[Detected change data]
-----
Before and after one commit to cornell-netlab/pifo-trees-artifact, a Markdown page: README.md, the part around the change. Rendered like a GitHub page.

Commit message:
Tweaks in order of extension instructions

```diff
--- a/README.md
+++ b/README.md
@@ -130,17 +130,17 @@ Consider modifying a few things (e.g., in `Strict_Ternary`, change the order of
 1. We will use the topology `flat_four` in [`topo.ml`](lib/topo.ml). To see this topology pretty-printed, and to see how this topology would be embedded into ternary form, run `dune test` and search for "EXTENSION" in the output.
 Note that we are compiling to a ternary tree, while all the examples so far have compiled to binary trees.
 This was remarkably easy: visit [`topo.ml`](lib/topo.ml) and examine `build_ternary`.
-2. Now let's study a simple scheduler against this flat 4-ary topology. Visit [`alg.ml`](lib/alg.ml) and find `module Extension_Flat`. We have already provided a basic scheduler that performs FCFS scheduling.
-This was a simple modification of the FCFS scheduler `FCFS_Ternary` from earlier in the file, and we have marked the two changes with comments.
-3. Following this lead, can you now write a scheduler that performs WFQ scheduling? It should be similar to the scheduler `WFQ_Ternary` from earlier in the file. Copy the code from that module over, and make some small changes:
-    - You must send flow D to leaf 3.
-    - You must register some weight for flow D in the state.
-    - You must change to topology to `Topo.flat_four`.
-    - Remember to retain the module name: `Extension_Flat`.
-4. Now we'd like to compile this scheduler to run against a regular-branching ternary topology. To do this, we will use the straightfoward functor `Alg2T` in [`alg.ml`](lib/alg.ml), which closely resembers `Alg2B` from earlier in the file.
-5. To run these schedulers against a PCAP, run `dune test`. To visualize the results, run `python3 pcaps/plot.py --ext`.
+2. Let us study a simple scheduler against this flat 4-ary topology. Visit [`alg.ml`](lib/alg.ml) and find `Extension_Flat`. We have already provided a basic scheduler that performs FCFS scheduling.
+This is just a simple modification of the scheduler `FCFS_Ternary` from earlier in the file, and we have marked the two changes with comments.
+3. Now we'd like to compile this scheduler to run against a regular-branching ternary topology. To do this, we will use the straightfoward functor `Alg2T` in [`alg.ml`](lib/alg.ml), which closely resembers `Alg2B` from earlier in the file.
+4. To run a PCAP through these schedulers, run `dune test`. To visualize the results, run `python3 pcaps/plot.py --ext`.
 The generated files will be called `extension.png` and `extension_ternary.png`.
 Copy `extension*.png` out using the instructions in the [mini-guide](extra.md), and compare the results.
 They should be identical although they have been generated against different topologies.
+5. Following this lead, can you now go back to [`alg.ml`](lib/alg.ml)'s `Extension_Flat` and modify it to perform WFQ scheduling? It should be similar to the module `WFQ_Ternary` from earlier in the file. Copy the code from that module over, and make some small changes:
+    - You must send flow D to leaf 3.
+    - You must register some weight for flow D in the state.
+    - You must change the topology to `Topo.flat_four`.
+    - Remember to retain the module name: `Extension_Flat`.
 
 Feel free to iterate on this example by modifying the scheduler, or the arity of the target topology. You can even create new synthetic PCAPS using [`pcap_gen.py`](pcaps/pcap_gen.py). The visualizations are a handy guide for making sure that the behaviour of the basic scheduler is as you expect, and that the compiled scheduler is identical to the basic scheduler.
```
-----
§ Exercise requirements
Read the entries and pick out all lines that include the word "name".

§ Solution to this problem
-    - Remember to retain the module name: `Extension_Flat`.
+    - Remember to retain the module name: `Extension_Flat`.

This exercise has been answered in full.